DURHAM, N.C. -- A multi-institutional consortium including Duke University has created startlingly crisp 3-D microscopic views of tiny mouse brains -- unveiled layer by layer -- by extending the capabilities of conventional magnetic resonance imaging.
"These images can be more than 100,000 times higher resolution than a clinical MRI scan," said G. Allan Johnson, Duke's Charles E. Putman Distinguished Professor of radiology and professor of biomedical engineering and physics. He is first author of a report describing the innovations set for publication in the research journal NeuroImage. View it online at http://tinyurl.com/2upj7n.
Images on the website for Duke's Center for In Vivo Microscopy http://www.civm.duhs.duke.edu/, which Johnson directs, reveal examples of these innovations in action. In one video two different mouse brains -- one from a normal animal and the other from a rodent missing a gene linked to mental abnormalities -- seem to assemble themselves before the viewer's eyes, structure by structure.
Watch the video with Johnson at http://realmedia.oit.duke.edu/ramgen/news/brain_imaging.rm (RealMedia) or http://quicktime.oit.duke.edu/news/brain_imaging.mov (Quicktime).
After building up like time-lapse photos of opening flowers, the side-by-side brain images begin revolving as overlying tissues dissolve into computer-rendered transparency. What remains visible, seemingly floating over the bases of the animals' skulls, are two color-coded brain structures -- the ventricles and hippocampus -- showing different volumes resulting from specific genetic differences.

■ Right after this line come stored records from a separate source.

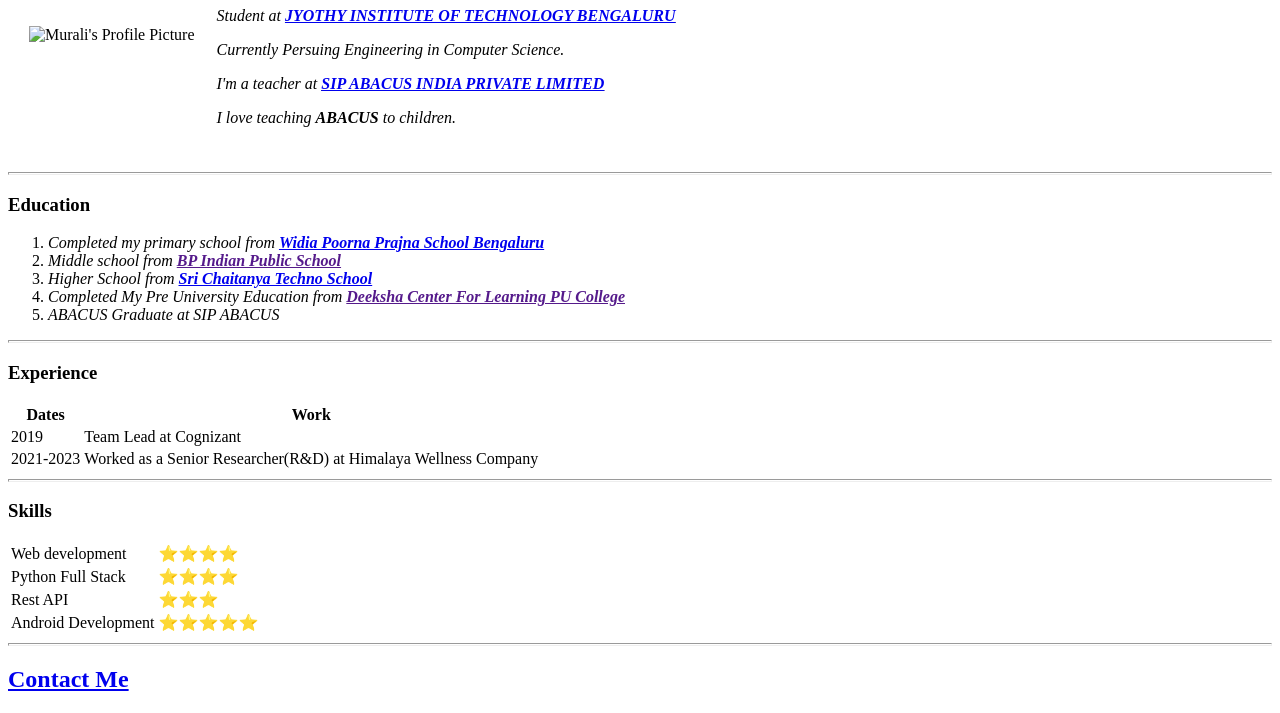
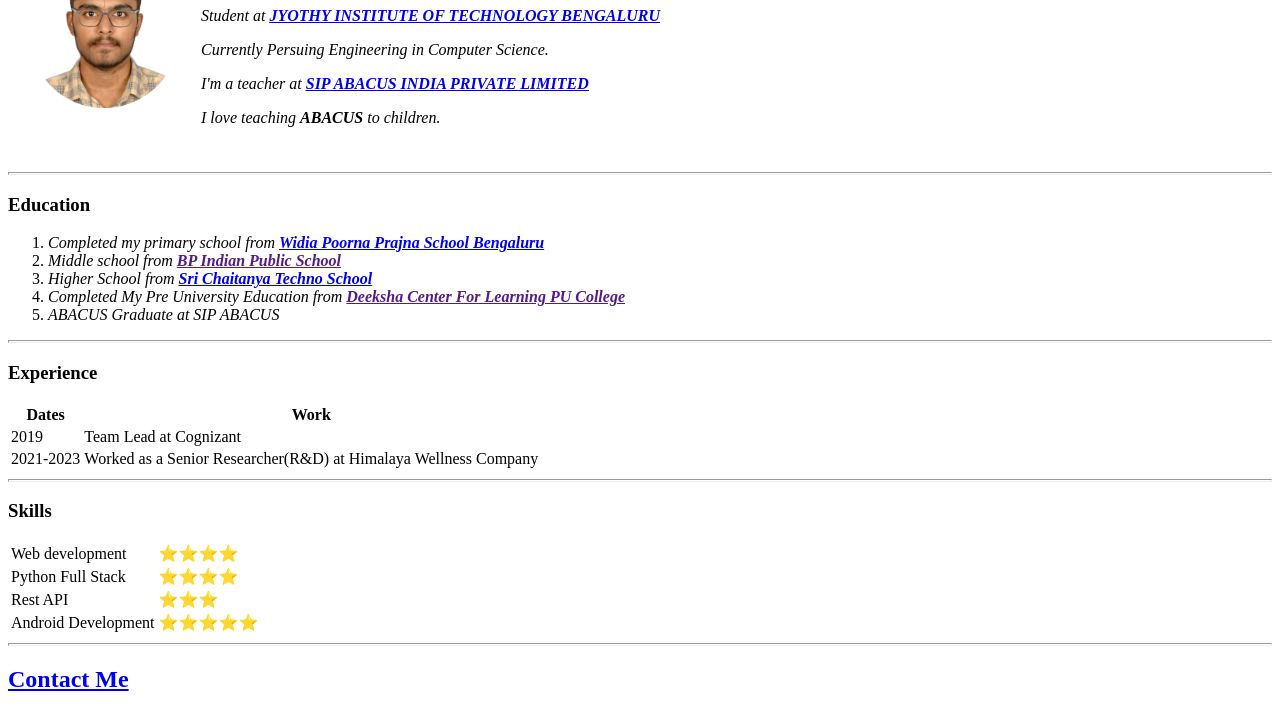
Before and after one commit to MuraliG03/cv, a plain HTML site: page index.html in a window 1280 px wide. Shown: the part 102-815 px from the top of the page. Drawn offline with Linux system fonts and the light colour scheme.

Commit message:
Updated path of the image

```diff
--- a/index.html
+++ b/index.html
@@ -9,7 +9,7 @@
 <body>
     <table cellspacing="20">
         <tr>
-            <td><img src="Images/Murali.png" width="150" height="150" alt="Murali's Profile Picture">
+            <td><img src="Murali.png" width="150" height="150" alt="Murali's Profile Picture">
                 </td>
             <td><h1>MURALI G</h1>
                 <p><em>Student at <strong><u><a href=https://www.jyothyit.ac.in>JYOTHY INSTITUTE OF TECHNOLOGY BENGALURU</a></u></strong></em></p>
```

Under funding from the National Center for Research Resources, the new imaging technologies are being developed and shar
Contact: Monte Basgall